I believe most of us are not experiencing the full-out joy, abundance, and love that we are here to experience. And I believe each of us is solely responsible for our own Juicy Joy. I have a few theories about the origin of our miserly tendencies to stifle our joy, and one of these theories was formed about six years ago, on vacation with my kids.
We had been waiting for almost a year for our turn to stay at the brand new Animal Kingdom Lodge that had just opened at Disney World. My son, who was seven years old at the time, was just a tremendous animal lover. He had jungle scenes painted all over his room, stuffed animal monkey collections, the works. My daughter, Katy, who was two years old, had naturally caught the contagious excitement, and she knew something really spectacular was waiting for us on this vacation.
We checked in kind of late and went out on our balcony, and I think we saw a deer off in the distance, but nothing really amazing that first night. The hotel was set up in a U-shape, with a Disney-esque African savannah in the middle where the animals would make appearances. Trees were beyond the savannah, for the times when they didn’t feel like socializing. We’d been told the best time to see the animals was morning, so we went to sleep.
Being two years old, my daughter was the first one awake the next morning. I picked her up and I didn’t want her to wake up my son, so I decided to take her out on the balcony for a while since it was still pretty early.
I pulled back the curtain and I saw the most spectacular display of animals. There was a watering hole where they’d come to drink – giraffes, zebras, all kinds of antlered creatures . . . I stepped out onto the balcony with Katy, and she lifted up her sleepy head.
It took her a moment to process everything. Then she just went crazy with excitement. She started shouting, “AMINALS!! AMINALS!!!” And as soon as she did, every single animal jumped and ran off into the trees. Disappeared.
I heard this broad, collective “AWWWWW,” and for the first time I noticed that everyone who was staying at the Animal Kingdom Lodge had come out on their balconies to witness this silent, reverent morning gathering of the whole menagerie.
I said to my daughter, “Katy, honey, you scared them away . . .”
Her sweet face just crumbled. Huge tears started streaming down her face. And then I started to cry, too, as I realized that it was my embarrassment about all the people on their balconies that caused me to react to her that way. All she was doing was expressing her natural joy and excitement over something that was so wonderful to her.
And I thought about how I do that to my kids – how we all do it – even in our mundane, day-to-day activities. When my son was young, he would express his joy at the beach by running, full-out, as fast as he could down the shoreline. I stifled his joy by stopping him and calling him back.
My daughter used to express the joy she got from her spaghetti by standing up in her chair in the restaurant to sing and dance about it. And of course, I stifled her pasta enthusiasm when I made her get down.

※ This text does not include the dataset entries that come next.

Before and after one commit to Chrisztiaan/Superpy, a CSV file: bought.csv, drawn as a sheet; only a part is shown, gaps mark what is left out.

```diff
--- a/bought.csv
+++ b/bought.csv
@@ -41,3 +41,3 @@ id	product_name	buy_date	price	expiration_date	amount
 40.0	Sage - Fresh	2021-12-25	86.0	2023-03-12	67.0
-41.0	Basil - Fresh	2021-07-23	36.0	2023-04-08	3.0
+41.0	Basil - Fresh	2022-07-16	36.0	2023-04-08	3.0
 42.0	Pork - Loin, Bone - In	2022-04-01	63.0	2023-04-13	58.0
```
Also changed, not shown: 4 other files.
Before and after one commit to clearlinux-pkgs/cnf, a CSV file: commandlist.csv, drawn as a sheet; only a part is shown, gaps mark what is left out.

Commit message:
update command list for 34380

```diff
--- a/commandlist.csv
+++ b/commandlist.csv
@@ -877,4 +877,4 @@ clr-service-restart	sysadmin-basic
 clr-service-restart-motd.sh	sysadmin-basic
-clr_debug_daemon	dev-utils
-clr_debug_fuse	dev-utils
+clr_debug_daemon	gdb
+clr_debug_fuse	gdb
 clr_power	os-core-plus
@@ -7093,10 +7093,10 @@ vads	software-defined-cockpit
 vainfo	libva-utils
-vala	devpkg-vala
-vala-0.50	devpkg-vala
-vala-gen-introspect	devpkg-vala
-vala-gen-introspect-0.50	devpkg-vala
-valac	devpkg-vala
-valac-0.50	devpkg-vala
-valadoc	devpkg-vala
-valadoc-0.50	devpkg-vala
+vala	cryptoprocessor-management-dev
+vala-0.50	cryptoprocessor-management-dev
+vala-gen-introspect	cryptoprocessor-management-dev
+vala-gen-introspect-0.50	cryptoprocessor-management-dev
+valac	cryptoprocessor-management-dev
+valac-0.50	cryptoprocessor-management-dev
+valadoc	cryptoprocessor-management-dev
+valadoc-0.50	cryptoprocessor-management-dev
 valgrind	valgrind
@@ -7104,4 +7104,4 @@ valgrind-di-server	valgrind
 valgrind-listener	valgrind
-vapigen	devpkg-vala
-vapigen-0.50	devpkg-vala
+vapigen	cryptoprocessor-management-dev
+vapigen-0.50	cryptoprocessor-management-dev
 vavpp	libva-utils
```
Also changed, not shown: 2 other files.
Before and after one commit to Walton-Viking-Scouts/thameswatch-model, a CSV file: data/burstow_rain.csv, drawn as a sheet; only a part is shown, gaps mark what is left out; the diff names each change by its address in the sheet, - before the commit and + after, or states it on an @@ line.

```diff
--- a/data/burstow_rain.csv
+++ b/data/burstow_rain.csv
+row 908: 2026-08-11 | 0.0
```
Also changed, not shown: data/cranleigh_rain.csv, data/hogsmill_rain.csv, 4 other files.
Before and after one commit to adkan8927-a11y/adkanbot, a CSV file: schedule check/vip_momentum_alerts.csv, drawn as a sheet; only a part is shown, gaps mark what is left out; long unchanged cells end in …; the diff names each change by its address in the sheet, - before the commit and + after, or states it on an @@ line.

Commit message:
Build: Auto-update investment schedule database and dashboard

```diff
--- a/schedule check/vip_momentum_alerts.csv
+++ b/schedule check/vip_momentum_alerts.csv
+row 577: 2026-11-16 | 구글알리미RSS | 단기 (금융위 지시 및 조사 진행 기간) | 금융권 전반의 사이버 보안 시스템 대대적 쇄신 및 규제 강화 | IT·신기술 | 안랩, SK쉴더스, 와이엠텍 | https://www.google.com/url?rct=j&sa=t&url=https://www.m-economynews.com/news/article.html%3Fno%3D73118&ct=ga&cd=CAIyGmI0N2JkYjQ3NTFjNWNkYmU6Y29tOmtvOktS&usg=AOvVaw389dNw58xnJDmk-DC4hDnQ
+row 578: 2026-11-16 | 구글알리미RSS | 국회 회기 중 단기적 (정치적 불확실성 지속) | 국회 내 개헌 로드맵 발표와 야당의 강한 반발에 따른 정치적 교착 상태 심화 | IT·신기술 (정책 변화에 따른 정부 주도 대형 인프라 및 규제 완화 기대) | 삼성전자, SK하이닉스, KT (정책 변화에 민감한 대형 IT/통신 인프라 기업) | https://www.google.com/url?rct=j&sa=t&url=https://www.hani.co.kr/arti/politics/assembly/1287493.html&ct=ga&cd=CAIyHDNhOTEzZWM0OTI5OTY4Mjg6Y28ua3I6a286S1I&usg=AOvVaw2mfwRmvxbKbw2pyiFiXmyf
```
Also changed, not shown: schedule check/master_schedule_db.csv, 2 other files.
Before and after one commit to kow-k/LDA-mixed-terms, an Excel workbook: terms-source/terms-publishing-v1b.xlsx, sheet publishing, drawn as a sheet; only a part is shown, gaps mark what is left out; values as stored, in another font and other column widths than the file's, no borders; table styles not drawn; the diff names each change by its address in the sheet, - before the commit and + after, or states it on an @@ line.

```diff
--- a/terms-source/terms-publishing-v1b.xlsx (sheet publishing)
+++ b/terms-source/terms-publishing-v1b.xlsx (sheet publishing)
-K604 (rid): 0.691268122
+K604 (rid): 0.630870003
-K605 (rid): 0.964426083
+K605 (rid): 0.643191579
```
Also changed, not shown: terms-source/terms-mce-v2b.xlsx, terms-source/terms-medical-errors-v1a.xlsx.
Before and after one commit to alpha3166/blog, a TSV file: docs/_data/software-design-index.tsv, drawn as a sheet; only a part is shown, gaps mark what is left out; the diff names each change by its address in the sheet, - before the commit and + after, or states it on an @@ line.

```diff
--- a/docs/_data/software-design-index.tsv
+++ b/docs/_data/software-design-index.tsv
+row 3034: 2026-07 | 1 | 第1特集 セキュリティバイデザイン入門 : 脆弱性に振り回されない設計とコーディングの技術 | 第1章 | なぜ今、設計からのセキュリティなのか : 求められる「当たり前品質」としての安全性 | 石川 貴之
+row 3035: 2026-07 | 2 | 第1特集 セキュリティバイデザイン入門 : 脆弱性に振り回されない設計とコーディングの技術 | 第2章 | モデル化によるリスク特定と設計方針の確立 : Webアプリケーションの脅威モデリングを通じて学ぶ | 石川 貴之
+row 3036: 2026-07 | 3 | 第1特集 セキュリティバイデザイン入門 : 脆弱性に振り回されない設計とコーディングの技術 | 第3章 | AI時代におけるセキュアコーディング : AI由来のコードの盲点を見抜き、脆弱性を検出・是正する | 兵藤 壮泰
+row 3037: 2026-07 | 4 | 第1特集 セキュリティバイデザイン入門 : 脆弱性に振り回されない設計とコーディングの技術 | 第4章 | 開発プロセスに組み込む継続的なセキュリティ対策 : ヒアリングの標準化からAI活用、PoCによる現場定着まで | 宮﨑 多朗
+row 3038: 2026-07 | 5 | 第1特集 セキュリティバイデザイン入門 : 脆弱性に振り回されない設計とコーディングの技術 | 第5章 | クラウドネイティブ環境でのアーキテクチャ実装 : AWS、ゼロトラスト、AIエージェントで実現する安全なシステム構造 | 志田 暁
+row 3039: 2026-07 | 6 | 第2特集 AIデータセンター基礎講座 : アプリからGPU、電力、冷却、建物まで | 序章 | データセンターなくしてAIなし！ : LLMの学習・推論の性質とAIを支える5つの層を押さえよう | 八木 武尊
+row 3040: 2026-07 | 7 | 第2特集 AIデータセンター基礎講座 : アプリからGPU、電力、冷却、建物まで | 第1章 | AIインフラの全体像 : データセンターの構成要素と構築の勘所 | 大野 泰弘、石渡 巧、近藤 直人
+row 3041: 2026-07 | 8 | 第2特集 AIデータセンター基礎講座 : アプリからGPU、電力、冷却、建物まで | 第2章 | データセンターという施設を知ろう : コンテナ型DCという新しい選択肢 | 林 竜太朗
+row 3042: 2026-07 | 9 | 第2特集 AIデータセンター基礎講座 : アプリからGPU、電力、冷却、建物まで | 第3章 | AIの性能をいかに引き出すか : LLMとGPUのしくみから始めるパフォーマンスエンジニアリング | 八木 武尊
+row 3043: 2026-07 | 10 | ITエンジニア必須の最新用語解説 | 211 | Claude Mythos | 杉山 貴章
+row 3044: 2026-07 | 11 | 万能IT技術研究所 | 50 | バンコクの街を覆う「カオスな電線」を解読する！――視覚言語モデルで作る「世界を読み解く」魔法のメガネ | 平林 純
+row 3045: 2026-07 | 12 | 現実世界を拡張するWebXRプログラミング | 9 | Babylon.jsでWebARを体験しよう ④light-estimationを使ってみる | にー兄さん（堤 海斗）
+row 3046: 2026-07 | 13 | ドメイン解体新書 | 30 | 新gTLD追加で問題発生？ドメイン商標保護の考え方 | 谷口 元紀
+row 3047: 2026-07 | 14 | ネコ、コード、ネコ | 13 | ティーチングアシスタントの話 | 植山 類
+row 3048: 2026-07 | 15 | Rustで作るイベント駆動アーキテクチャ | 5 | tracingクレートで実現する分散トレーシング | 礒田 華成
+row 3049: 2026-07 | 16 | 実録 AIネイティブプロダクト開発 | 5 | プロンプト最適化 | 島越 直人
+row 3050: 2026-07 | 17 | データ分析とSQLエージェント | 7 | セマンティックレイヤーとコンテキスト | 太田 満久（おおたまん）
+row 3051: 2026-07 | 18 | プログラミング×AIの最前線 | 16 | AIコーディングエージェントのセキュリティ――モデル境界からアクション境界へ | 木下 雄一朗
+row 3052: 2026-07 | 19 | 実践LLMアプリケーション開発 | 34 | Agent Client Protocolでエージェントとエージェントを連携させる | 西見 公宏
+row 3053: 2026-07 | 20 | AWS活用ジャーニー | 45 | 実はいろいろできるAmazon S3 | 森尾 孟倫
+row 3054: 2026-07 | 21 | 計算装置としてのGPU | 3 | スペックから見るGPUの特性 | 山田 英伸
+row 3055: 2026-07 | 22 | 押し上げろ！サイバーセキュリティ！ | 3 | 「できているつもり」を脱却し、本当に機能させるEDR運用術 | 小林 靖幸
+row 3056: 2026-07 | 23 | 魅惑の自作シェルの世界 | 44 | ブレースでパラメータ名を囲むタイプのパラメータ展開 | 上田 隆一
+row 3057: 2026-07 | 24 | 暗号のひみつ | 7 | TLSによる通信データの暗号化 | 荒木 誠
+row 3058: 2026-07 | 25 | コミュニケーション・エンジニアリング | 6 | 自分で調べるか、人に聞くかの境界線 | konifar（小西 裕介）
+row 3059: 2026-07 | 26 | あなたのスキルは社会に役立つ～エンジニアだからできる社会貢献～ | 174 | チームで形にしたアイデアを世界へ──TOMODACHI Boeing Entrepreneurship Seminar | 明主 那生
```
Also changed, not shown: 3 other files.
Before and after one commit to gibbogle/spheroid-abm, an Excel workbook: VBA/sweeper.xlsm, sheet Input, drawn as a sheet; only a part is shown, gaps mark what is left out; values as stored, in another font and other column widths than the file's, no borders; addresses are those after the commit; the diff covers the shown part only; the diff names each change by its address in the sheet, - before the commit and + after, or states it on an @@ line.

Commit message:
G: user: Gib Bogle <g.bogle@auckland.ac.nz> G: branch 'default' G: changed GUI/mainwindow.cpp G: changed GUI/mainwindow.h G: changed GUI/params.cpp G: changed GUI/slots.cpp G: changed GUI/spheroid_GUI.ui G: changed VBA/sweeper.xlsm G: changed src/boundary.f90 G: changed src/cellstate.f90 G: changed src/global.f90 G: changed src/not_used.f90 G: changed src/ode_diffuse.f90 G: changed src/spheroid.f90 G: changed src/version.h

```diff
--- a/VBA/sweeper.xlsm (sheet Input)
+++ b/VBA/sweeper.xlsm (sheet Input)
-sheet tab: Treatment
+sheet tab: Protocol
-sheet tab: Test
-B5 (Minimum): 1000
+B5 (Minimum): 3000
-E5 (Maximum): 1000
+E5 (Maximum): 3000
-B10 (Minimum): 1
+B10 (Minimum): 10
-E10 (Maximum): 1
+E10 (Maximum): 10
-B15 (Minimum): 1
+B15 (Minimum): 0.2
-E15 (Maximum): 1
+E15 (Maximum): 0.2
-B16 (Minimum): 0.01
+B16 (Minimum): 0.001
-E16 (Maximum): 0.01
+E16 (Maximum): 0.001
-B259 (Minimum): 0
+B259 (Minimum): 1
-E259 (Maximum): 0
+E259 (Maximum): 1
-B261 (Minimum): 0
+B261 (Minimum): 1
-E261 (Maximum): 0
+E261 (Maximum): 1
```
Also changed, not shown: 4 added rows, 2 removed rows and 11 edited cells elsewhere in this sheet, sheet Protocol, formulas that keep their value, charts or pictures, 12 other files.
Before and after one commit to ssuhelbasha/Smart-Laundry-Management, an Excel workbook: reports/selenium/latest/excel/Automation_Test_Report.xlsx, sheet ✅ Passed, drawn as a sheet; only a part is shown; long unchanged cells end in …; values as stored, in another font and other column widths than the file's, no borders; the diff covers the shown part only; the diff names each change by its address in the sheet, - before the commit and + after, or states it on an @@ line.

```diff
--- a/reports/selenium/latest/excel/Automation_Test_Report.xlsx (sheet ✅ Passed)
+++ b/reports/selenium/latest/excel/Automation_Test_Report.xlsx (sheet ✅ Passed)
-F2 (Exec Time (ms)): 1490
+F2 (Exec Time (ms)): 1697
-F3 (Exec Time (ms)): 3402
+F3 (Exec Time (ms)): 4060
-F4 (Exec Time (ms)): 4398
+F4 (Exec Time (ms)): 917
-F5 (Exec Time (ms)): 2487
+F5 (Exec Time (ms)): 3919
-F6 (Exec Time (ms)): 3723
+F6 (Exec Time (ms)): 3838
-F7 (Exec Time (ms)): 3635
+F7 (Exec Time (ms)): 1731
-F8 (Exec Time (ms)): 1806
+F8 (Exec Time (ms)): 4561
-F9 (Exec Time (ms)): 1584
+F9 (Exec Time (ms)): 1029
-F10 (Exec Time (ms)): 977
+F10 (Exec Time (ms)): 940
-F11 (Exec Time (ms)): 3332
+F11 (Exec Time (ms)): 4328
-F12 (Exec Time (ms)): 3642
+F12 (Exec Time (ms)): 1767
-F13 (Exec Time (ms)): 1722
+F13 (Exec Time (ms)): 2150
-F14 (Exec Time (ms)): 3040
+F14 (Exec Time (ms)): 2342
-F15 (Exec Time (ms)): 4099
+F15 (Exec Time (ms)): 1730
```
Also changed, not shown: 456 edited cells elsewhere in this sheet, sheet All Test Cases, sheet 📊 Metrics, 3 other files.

Just think about how many times in an average day we ask children to REIGN IN the natural joy and enthusiasm they’re feeling!
It is inevitable, under these conditions, that a child would form the subconscious belief, “feeling and expressing my joy full-out is wrong, wrong, wrong.” It is inevitable that a child would start to subconsciously equate his unbridled enthusiasm with feelings of unease, so that whenever a situation felt too good, too joyous, he would subconsciously feel a need to cap that happiness before it made anyone upset.
My point today is not about whether or not parents should rein in the expression of emotions, but about acknowledging that this IS one of the ways we indoctrinate our offspring into our culture. This is how every one of US grew up, whether we had fantastic parents or awful parents. For some of us, the message was more barbed than it was for others, but the way our society is structured, it’s unlikely any of us escaped messages about limiting or censoring joy, or escaped forming the limiting beliefs these stifling messages generated.
As with practically every Juicy Joy practice, the first step to rewiring these limiting beliefs is AWARENESS. Pay attention to your subconscious tendencies to limit the amount of abundance, love, and joy you allow yourself to experience and express. When you notice that feeling of unease when things seem “too good to be true,” make a conscious decision to enthusiastically push past it – to deliberately bump up your threshold for joy. It may take many baby steps, but with every small step you’ll be inching toward an ever-juicier and more joyful existence!